The capitalist and the art museum

For the past month, I’ve been trying to make sense of the politics around the opening of the Broad Contemporary Art Museum, the new wing of the Los Angeles County Museum of Art (LACMA). Since Eli Broad (whose fortune is $7 billion per Forbes magazine) told the New York Times’ Edward Wyatt that he intended to keep his art holdings (which are considerable) in his foundation rather than give them to the new wing he’d spent $50 million trail bossing to completion, the sparks have been flying in LA.

A lot of prominent art observers, notably Christopher Knight of the LA Times and Adrian Ellis of The Art Newspaper, saw Broad’s decision as an act of betrayal against LACMA, which had allowed itself to be “bought” by Broad and had then been dumped when he’d gotten what he wanted out of the museum.

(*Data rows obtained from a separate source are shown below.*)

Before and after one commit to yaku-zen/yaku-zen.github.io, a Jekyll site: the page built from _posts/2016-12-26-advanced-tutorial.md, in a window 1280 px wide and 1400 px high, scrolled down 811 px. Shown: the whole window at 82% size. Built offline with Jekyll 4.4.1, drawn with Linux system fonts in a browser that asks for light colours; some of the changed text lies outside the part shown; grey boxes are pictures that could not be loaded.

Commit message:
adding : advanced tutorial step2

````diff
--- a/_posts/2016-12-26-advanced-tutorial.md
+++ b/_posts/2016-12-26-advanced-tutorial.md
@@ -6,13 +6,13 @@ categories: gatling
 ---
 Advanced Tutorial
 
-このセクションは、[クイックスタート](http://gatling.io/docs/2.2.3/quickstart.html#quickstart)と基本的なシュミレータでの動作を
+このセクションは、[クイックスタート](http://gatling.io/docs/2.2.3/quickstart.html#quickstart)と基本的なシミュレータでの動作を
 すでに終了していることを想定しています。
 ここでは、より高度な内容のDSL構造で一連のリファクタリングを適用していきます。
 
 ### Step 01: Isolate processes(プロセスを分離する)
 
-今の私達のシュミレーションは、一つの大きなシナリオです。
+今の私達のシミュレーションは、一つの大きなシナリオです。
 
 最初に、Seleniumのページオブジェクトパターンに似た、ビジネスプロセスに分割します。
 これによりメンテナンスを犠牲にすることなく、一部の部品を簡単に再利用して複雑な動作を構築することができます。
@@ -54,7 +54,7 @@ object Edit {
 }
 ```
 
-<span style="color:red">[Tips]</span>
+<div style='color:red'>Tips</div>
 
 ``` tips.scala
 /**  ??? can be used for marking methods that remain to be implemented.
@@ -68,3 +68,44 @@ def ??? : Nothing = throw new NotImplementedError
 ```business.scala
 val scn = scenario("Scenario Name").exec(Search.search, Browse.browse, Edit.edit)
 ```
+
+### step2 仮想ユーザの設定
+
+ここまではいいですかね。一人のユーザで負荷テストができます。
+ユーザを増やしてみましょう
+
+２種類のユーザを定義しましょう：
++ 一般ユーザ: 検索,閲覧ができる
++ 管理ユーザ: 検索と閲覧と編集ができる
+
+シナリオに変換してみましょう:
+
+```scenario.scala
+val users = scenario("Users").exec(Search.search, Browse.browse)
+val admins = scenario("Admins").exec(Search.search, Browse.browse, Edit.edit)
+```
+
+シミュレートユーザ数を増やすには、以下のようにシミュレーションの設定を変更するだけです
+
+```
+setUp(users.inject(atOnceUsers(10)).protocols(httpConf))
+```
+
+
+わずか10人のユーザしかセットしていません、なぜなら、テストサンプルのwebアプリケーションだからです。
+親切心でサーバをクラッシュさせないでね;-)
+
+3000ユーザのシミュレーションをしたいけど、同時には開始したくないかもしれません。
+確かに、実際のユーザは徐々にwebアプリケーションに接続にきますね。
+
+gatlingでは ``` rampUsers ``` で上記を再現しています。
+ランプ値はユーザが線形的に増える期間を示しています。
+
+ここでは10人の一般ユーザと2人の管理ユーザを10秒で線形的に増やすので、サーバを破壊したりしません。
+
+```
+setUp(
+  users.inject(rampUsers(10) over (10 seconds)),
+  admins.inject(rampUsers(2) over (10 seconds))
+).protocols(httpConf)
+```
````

At first my reaction was a lot like that of the NY Times editorial page, which argued that a lot depended upon how the foundation conducted itself — much of the work might find itself on the walls of LACMA after all. Over at PORT, Jeff Jahn said that it might actually be good for the Portland Art Museum, because our curators would likely have better luck dealing with Broad’s foundation than with LACMA. These are sensible positions.

But somehow, the matter didn’t feel right somehow. And in the March 20 New York Review of Books, Martin Filler (who frequently writes about architecture for NYRB) explains why (he cites both Knight and Ellis’ responses above). It has to do with the tyranny of Broad and the likelihood that he (and others like him) will run roughshod over the museum for their own purposes, Filler says, and his deft argument establishes a series of contrasts that are powerful: Broad v. public-spirited patron Anna Bing Arnold; Renzo Piano (architect of the new wing) v. Rem Koolhaus (whose design was discarded); Broad’s narrower collecting habits v. those of the Museum of Contemporary Art in LA. And he embeds the argument against Broad within a convincing narrative of the troubled history of LACMA.

It’s hard to see much of a connection between Broad’s maneuverings in LA and what goes on in Portland. But what about the affect of Broad as a model of philanthropy? Are we inoculated against that? I don’t think so. Gifts nearly always come with strings; they don’t have to come with chains.